What has this to do with reducing business email overload? Ironically, the blue light from those beloved mobile devices has been found to be the most significant cause of a poor night’s sleep. The two key reasons being:
- The blue light supresses melatonin which is the hormone key to a good night’s sleep.
- Your brain does not have a proper rest. Answering emails and checking social media makes the brain feel its needs to keep working.
Despite the growing body of research showing how checking emails etc late at night is detrimental to our well-being, the perennial comment in workshops is: ‘my colleagues/boss work in a different time zone and I need to be available’.
Stress and mental health are key areas of concern for most organisations. Business email overload and the constant distraction from digital alerts remain amongst the top ten stressors.

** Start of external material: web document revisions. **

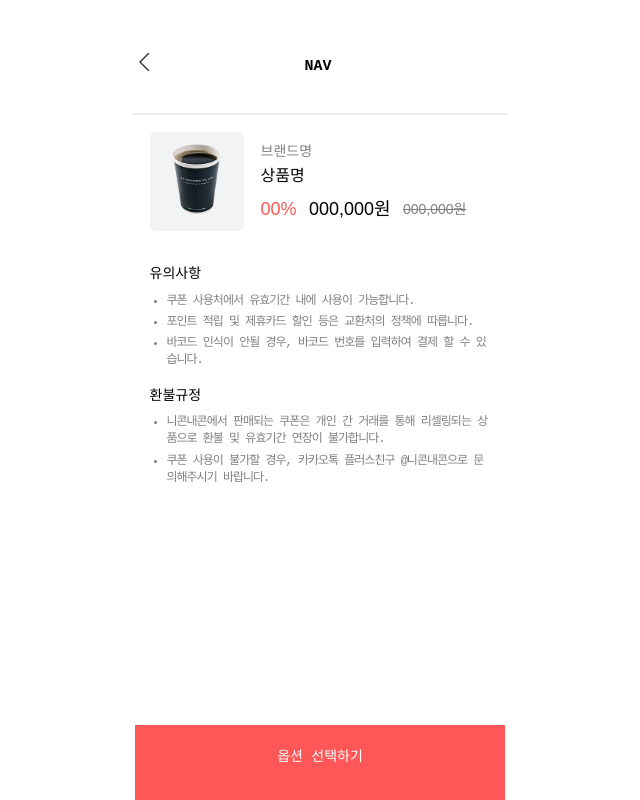
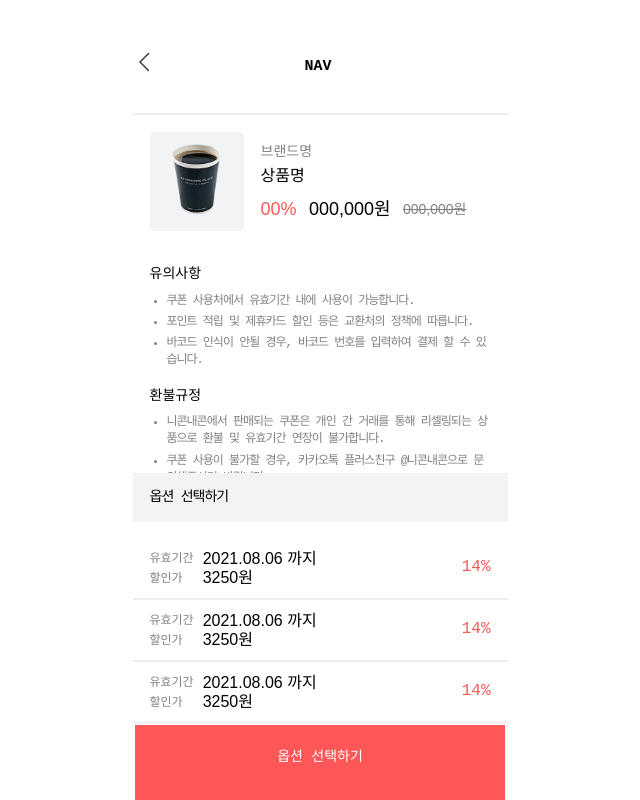
Before and after one commit to quack777/15_06th_doubleNC, a Next.js app: page /items/1 in a window 1280 px wide. Both pictures are taken after a click on the button "옵션 선택하기". Shown: the top 800 px of the page, without its empty margins (320-960 px from the left). Built offline with nearby package versions, Linux system fonts and the light colour scheme; a web font is replaced by a local one.

Commit message:
Add: 팝업 효과 초기 기능 구현

```diff
--- a/components/items/ItemsForm.tsx
+++ b/components/items/ItemsForm.tsx
@@ -1,11 +1,13 @@
-import React from 'react';
+import React, { useState } from 'react';
 import styled from 'styled-components';
 import OptionBox from './OptionBox';
 
 const ItemsForm: React.FC = () => {
+  const [test, setTest] = useState<boolean>(false);
 
   const showModal = (e: React.MouseEvent<HTMLButtonElement, MouseEvent>) => {
     e.preventDefault();
+    setTest(!test);
   }
 
   return (
@@ -42,13 +44,16 @@ const ItemsForm: React.FC = () => {
         </NoteInfoContainer>
       </ItemBottomInfoContainer>
       <OptionButton onClick={showModal}>옵션 선택하기</OptionButton>
-     <OptionBox />
+     <OptionBox test={test}/>
   </Container>
   )
 };
 
 const Container = styled.form`
+  position: relative;
+  max-height: 692.81px;
   background-color: #ffffff;
+  overflow: hidden;
 `;
 
 const ItemFrontInfoContainer = styled.div`
@@ -161,6 +166,7 @@ const NoteInfo = styled.li`
 `;
 
 const OptionButton = styled.button`
+  position: relative;
   margin-top: 219.73px;
   padding: 23px 142px 40px 142px;
   border: none;
@@ -171,6 +177,7 @@ const OptionButton = styled.button`
   line-height: 19.2px;
   color: #ffffff;
   cursor: pointer;
+  z-index: 1000;
 `;
 
 export default ItemsForm;
--- a/components/items/OptionBox.tsx
+++ b/components/items/OptionBox.tsx
@@ -1,9 +1,18 @@
 import React from 'react';
-import styled from 'styled-components';
+import styled, { css } from 'styled-components';
 
-const OptionBox: React.FC = () => {
+interface OptionBoxTypeProps {
+    test: boolean
+}
+
+interface ContainerTypeStyle {
+    test: boolean
+}
+
+const OptionBox: React.FC<OptionBoxTypeProps> = ({test}: OptionBoxTypeProps) => {
+    console.log(test);
     return (
-        <Container>
+        <Container test={test}>
         <Guide>옵션 선택하기</Guide>
         <OptionList>
           <Option>
@@ -63,10 +72,20 @@ const OptionBox: React.FC = () => {
     )
 }
 
-const Container = styled.div`
-   background-color: #ffffff;
-   text-align: start;
-   cursor: pointer;
+const Container = styled.div<ContainerTypeStyle>`
+    position: relative;
+    visibility: hidden;
+    background-color: #ffffff;
+    text-align: start;
+    cursor: pointer;
+    z-index: 999;
+    transform: translateY(0);
+    transition: 0.4s ease-in-out;
+
+    ${({test}) => test && css`
+        transform: translateY(-334px);
+        visibility: visible;
+    `}
 `;
 
 const Guide = styled.div`
```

This is due to many factors including:
- FOMO (fear of missing out)
- Email/digital addiction
- Poor organisational email culture.
During the recent Overload 2017 webinar speakers such as Lawrence Ampofo and Dan Calisata highlighted ways to create a healthier digital communications culture. For example, using mindfulness and setting boundaries outside which people are not expected to be available. You cannot change culture in isolation but you can start to influence other people’s behaviour and question theirs when they expect you to violate normality. Once you start to make improvements then is the time to collect data to use to develop a business case for changing the wider email culture (perhaps just across your division).
Doing nothing to reduce business email overload is simply not an option these days. Not only will it ultimately damage your personal health it will deter others from working in the organisation and especially ‘Millenials’ and ‘Snowflakes’. Both expect more life-work balanced organisations. They do not see a job for life and if the organisational culture does not suit they will move elsewhere.
Here are seven ways to improve the quality of your sleep – yet stay on top of your inbox and reduce business email overload.
- Set boundaries outside which you do not deal with work emails.
- Use your Out of Office Message if needs be to manage sender expectations.
- Switch off at least one hour before going to bed.
- Leave all digital devices outside the bedroom.
- Keep pen and paper by the bed if you need to make notes (for example your mind is churning with things to do tomorrow).
- Use a conventional alarm clock rather than the one on your digital device.
- Read a conventional paper-based book rather than e-book.
It can be hard to switch off, one way is to start by creating digital-free time during the day. For example, at meal times and whilst shopping. Then build-up so that ultimately you have a digital-free day over the weekends.
Other resources to help you include:
- Mesmo Consultancy’s Email Addiction on-line self- assessment tool
- Mesmo Consultancy’s video – The Cost of Email Overload
- ‘Off. Your Digital Detox’ by Tanya Goodin
If you (or your team) need more help reducing business email overload whilst improving well-being and productivity, email or phone us now.
What are your top tips for improving the quality of your sleep?